YOUR GOAL =
Give every line from the entries that contains "README".
(RECORDS PROVIDED begins)
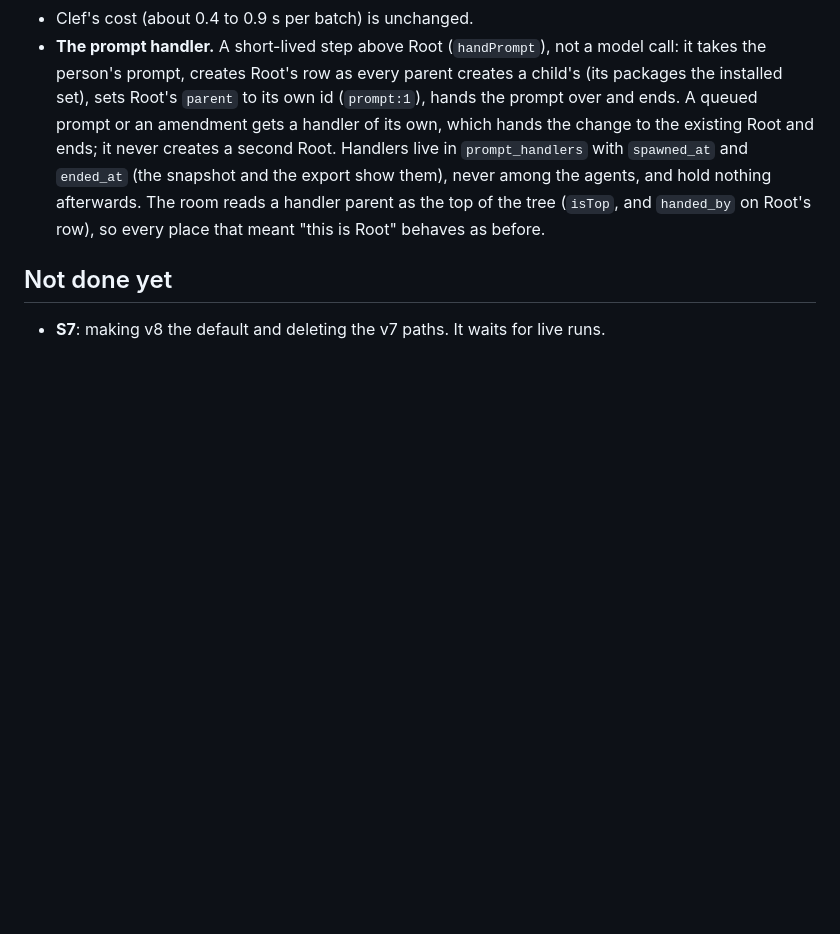
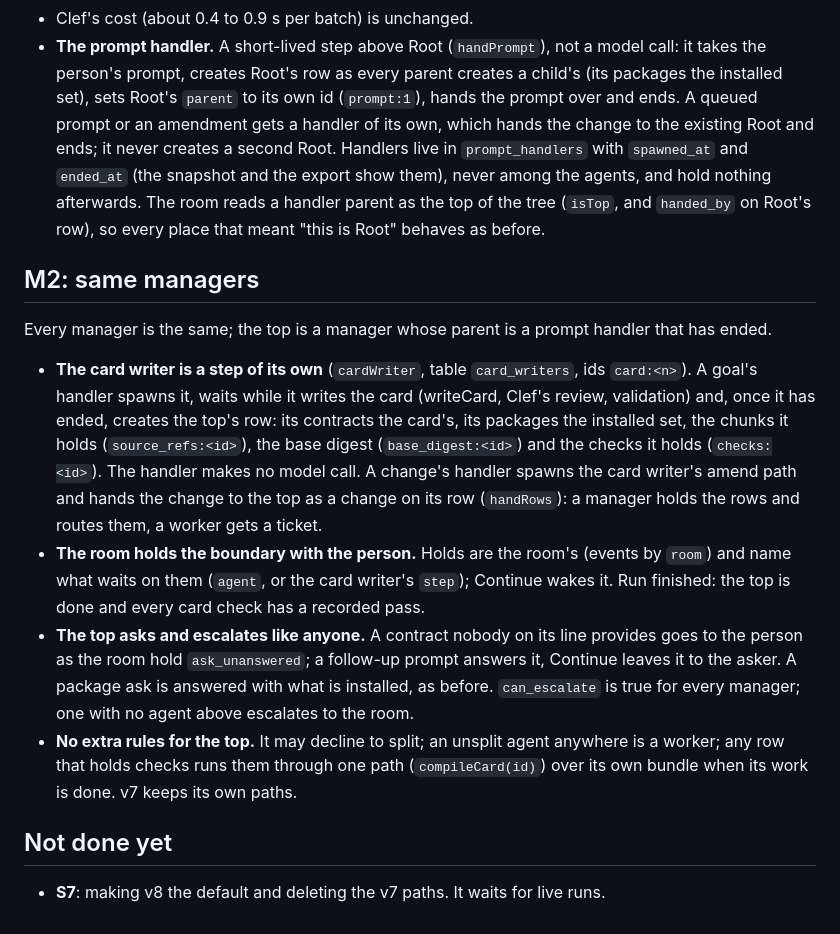
Before and after one commit to tyrtop-ai/cloudflare-comp, a Markdown page: CHANGELOG-v8.md, the part around the change. Rendered like a GitHub page; blank space fills up the shorter version.

Commit message:
v8 M2: changelog
Co-Authored-By: Claude Opus 5.5 <noreply@anthropic.com>
Claude-Session: https://claude.ai/code/session_01CwHDfWggfvEHMHP4FXLB97

```diff
--- a/CHANGELOG-v8.md
+++ b/CHANGELOG-v8.md
@@ -176,6 +176,15 @@ The CLI room completed in about 30 s. The to-do card's R1 looked for `<input typ
 - Clef's cost (about 0.4 to 0.9 s per batch) is unchanged.
 - **The prompt handler.** A short-lived step above Root (`handPrompt`), not a model call: it takes the person's prompt, creates Root's row as every parent creates a child's (its packages the installed set), sets Root's `parent` to its own id (`prompt:1`), hands the prompt over and ends. A queued prompt or an amendment gets a handler of its own, which hands the change to the existing Root and ends; it never creates a second Root. Handlers live in `prompt_handlers` with `spawned_at` and `ended_at` (the snapshot and the export show them), never among the agents, and hold nothing afterwards. The room reads a handler parent as the top of the tree (`isTop`, and `handed_by` on Root's row), so every place that meant "this is Root" behaves as before.
 
+## M2: same managers
+
+Every manager is the same; the top is a manager whose parent is a prompt handler that has ended.
+
+- **The card writer is a step of its own** (`cardWriter`, table `card_writers`, ids `card:<n>`). A goal's handler spawns it, waits while it writes the card (writeCard, Clef's review, validation) and, once it has ended, creates the top's row: its contracts the card's, its packages the installed set, the chunks it holds (`source_refs:<id>`), the base digest (`base_digest:<id>`) and the checks it holds (`checks:<id>`). The handler makes no model call. A change's handler spawns the card writer's amend path and hands the change to the top as a change on its row (`handRows`): a manager holds the rows and routes them, a worker gets a ticket.
+- **The room holds the boundary with the person.** Holds are the room's (events by `room`) and name what waits on them (`agent`, or the card writer's `step`); Continue wakes it. Run finished: the top is done and every card check has a recorded pass.
+- **The top asks and escalates like anyone.** A contract nobody on its line provides goes to the person as the room hold `ask_unanswered`; a follow-up prompt answers it, Continue leaves it to the asker. A package ask is answered with what is installed, as before. `can_escalate` is true for every manager; one with no agent above escalates to the room.
+- **No extra rules for the top.** It may decline to split; an unsplit agent anywhere is a worker; any row that holds checks runs them through one path (`compileCard(id)`) over its own bundle when its work is done. v7 keeps its own paths.
+
 ## Not done yet
 
 - **S7**: making v8 the default and deleting the v7 paths. It waits for live runs.
```
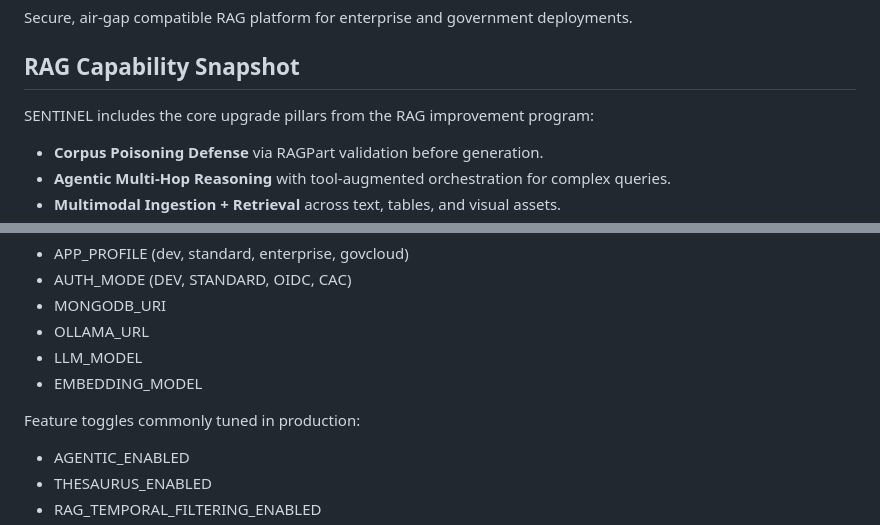
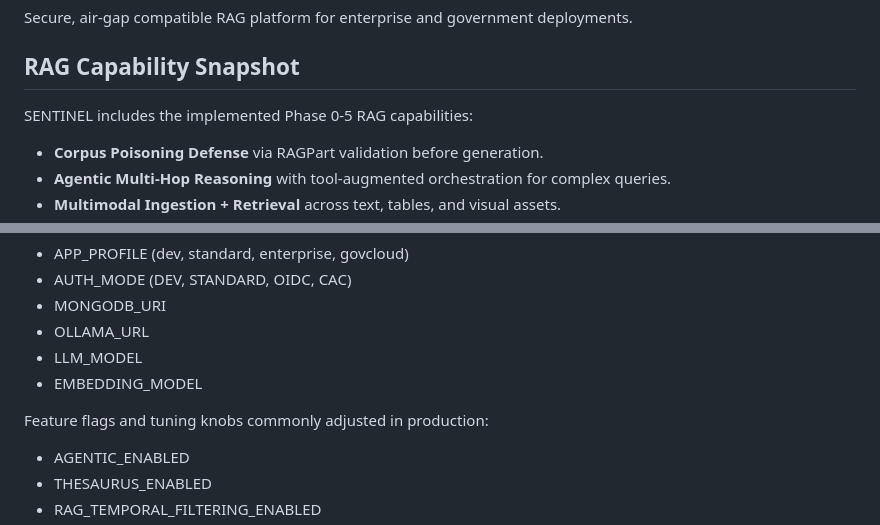
Before and after one commit to jreinhal/mercenary-project, a Markdown page: README.md, 2 parts joined by grey strips. GitHub-like rendering.

Commit message:
Docs: clarify Phase 0-5 phrasing and config subsection title

```diff
--- a/README.md
+++ b/README.md
@@ -4,7 +4,7 @@ Secure, air-gap compatible RAG platform for enterprise and government deployment
 
 ## RAG Capability Snapshot
 
-SENTINEL includes the core upgrade pillars from the RAG improvement program:
+SENTINEL includes the implemented Phase 0-5 RAG capabilities:
 
 - **Corpus Poisoning Defense** via RAGPart validation before generation.
 - **Agentic Multi-Hop Reasoning** with tool-augmented orchestration for complex queries.
@@ -95,7 +95,7 @@ Key environment variables:
 - LLM_MODEL
 - EMBEDDING_MODEL
 
-Feature toggles commonly tuned in production:
+Feature flags and tuning knobs commonly adjusted in production:
 - AGENTIC_ENABLED
 - THESAURUS_ENABLED
 - RAG_TEMPORAL_FILTERING_ENABLED
```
(RECORDS PROVIDED ends)
TASK OUTPUT =
Before and after one commit to jreinhal/mercenary-project, a Markdown page: README.md, 2 parts joined by grey strips. GitHub-like rendering.
--- a/README.md
+++ b/README.md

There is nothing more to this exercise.